In general all pies look the same to me (with very little exemptions). Some ornaments around the edges are scrumptious but nothing like you'd want to do in a daily basis. Yes, a pie is definitely something that could be made in a daily bases. My "decoration" approach was coloring the crust inspired by the color of my filling- purple! I used my natural food coloring and added it instead of the water required in the recipe. Either way will work, you can add my natural food coloring as the liquid if you want colored crust or plain water if you want a regular pie crust. There's nothing fancy about this pie, the ingredients are not hard to find and the technique doesn't require planing in advance so yes, pies shouldn't be restricted to holidays and pie competitions only, and that is why this recipe is the first one of my new season in my brand new kitchen!
Along this episode I'll go through the process of creating the ultimate pie with flaky crust, soft filling and beautiful lattice on top.
A pie doesn't require many ingredients to be made but every single one of them is very important:
The fat: The most important ingredient in the crust. Butter is the best option because it provides great flavor, elasticity and flakiness. It doesn't melt as easily because it contains less water in its components as opposed to margarine. Margarine has only 35% butterfat so most of its components are liquids. Liquids are not welcomed in a dough such as the pie crust because it makes the dough fragile (hard to roll out) and tough as well. Besides all these reasons margarine is something created in a lab and no one will ever convince me that it's healthier than a natural ingredient such as butter. Just few years ago the food industry found out that trans fats were true poison to our health so it could take them another 20 years to find out the true about margarine.
The thickening agent in the filling: The most common is cornstarch. Cornstarch is a very powerful thickening agent but it makes you pay the price: it impacts the flavor of the thickened ingredient a lot. In case of the fruits it lacks all the tartness from it and creates an uniform not exiting flavor. Flour is less powerful as a thickening agent because flour is composed of many components such as protein so you'd need a lot of flour to to thicken something and the result is always a gummy texture and a raw flour taste.
The best thickening agent for pie filling is potato starch. It will maintain the flavor of the fruits intact but help the juices thicken up to allow a slice to be served to perfection without running juices all over.
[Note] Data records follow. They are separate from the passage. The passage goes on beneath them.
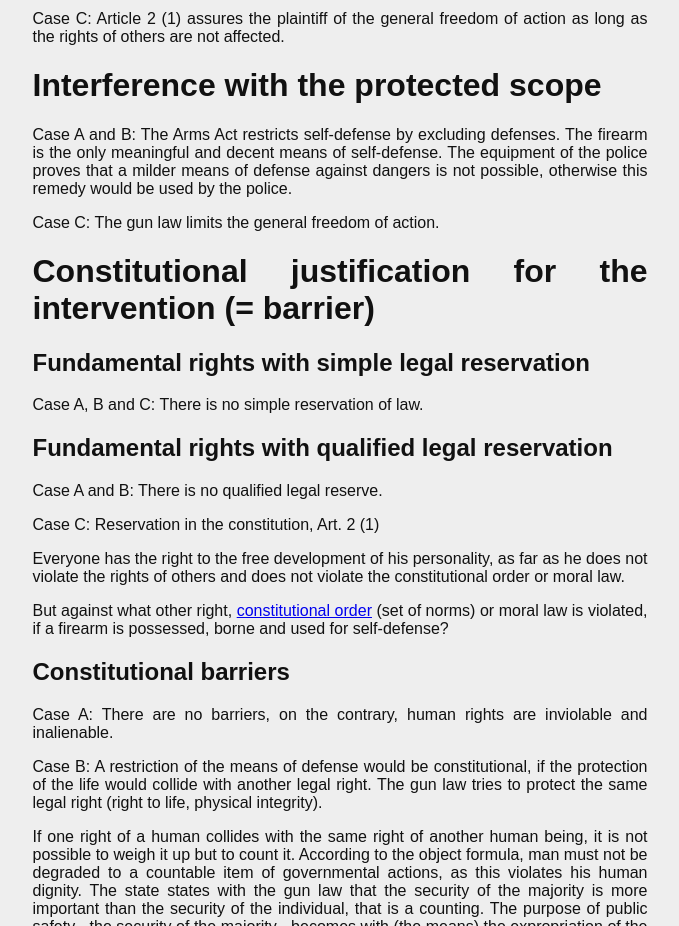
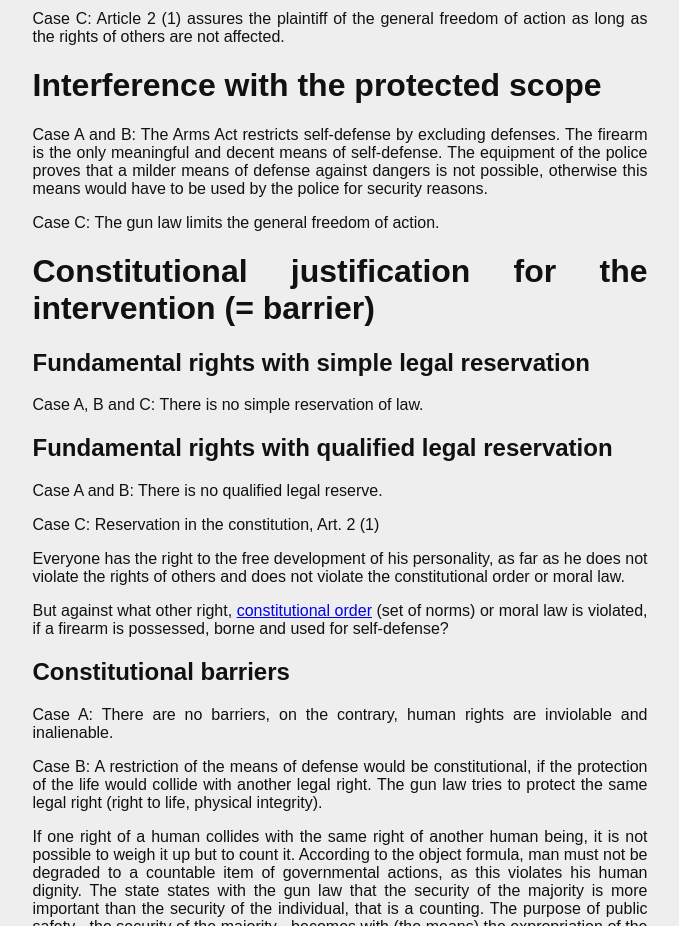
Before and after one commit to Waffenlobby2/waffenrecht, a plain HTML site: page unconstitutional.html in a window 1280 px wide. Shown: the part 2520-3446 px from the top of the page, without its empty margins (300-979 px from the left). Drawn offline with Linux system fonts and the light colour scheme.

Commit message:
kleine korrekturen

```diff
--- a/unconstitutional.html
+++ b/unconstitutional.html
@@ -163,7 +163,7 @@
 
     <p>Case A and B: The Arms Act restricts self-defense by excluding defenses. The firearm is the only meaningful
     and decent means of self-defense. The equipment of the police proves that a milder means of defense against
-    dangers is not possible, otherwise this remedy would be used by the police.</p>
+    dangers is not possible, otherwise this means would have to be used by the police for security reasons.</p>
 
     <p>Case C: The gun law limits the general freedom of action.</p>
 
```
Also changed, not shown: verfassungswidrig.html (+7 -4 lines).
The temperature: To me the third most important step in the process of making a pie. In the beginning the ingredients should be cold to avoid the development of the gluten inherent in the protein of the flour. When the pie is ready to bake the oven should be preheated at 500f and the pie should be placed in the lower rack. The drastic temperature change will crisp up the crust. After it browns on top it should be baked for an extra 35min or until the filling starts to bubble.
3 cups all purpose flour
2 tbsp granulated sugar
1 tsp salt
240g butter (17 tbsp or two sticks + 3 tbsp)
6-8 tbsp cold water or cold natural food coloring (I used blackberry juice)
30 oz fresh blueberries (850g)
1 cup granulated sugar
pinch of nutmeg and a pinch of all spice (can be substituted for cinnamon)
zest of 1/2 lemon
2 tbsp lemon juice
4 tbsp potato starch
makes one 9" pie
Now, excuse me that I'll welcome myself again in my new kitchen by eating another piece of this classic!